McCabe and Huertas both deferred a decision on whether to be tried by a military judge or jury. Lombardi said they couldn’t choose because they still have not received the prosecution’s evidence.
The men could have accepted a nonjudicial reprimand but wanted to go to trial to clear their names, Lombardi said. A reprimand could have resulted in a loss of rank; if they are convicted at trial, they could get up to a year in jail, a bad conduct discharge, or a loss of rank or pay…
Military officials have cautioned against a public rush to judgment, saying a true picture will emerge when all the evidence is heard. However, more than 45,000 people have signed onto a Facebook page supporting the SEALs, and U.S. Rep. Duncan Hunter, R-Calif., said in a letter to Gates last week that the prosecution was an overreaction by the military.
The gamble could well work out: Courts martial have defined rules of evidence and procedure, while a captain’s mast depends much upon the commanding officer’s personal whim as his professionalism. A man who knows he’s guilty would do well to stand before his CO and take his knocks, such as they are. One who knows he’s innocent would do far better to go before CM. In between there is a gray area.
At sea, by the way, a sailor may not choose to refuse mast in favor of court martial.
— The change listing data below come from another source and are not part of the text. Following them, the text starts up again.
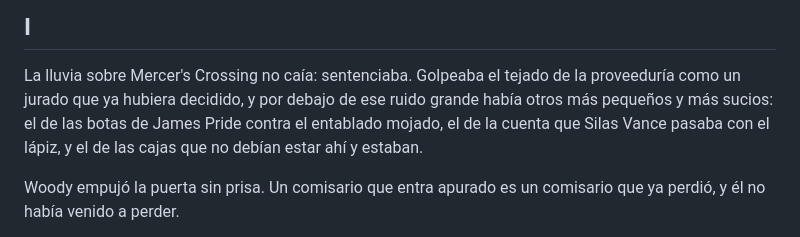
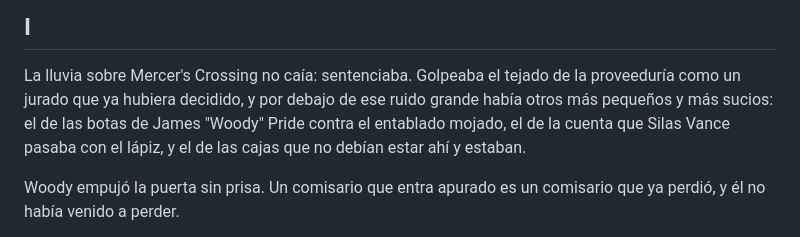
Before and after one commit to jesusherrerawwe-art/El-Comisario-de-Blackwater, a Markdown page: capitulos/capitulo_01.md, the part around the change. Drawn GitHub-style.

Commit message:
Fix formatting and add character name in chapter 01

```diff
--- a/capitulos/capitulo_01.md
+++ b/capitulos/capitulo_01.md
@@ -9,7 +9,7 @@
 
 La lluvia sobre Mercer's Crossing no caía: sentenciaba. Golpeaba el tejado de
 la proveeduría como un jurado que ya hubiera decidido, y por debajo de ese
-ruido grande había otros más pequeños y más sucios: el de las botas de James
+ruido grande había otros más pequeños y más sucios: el de las botas de James "Woody"
 Pride contra el entablado mojado, el de la cuenta que Silas Vance pasaba con
 el lápiz, y el de las cajas que no debían estar ahí y estaban.
 
```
Still, a court martial is not all beer and skittles, and the service – subject to such intense media scrutiny – may well have its back up. I’m reminded of the final two articles in the Laws of the Navy:
Uncharted the rocks that surround thee,
Take heed that the channels thou learn,
Lest thy name serve to buoy for another
That shoal the “Court-Martial Return”.
Though a Harveyised belt may protect her
The ship bears the scar on her side;’
‘Tis well if the Court should acquit thee –
But ’twere best had’st thou never been tried.
To be fair to all parties, you can at least trust that a military court martial has certain advantages over purely political prosecution decisions.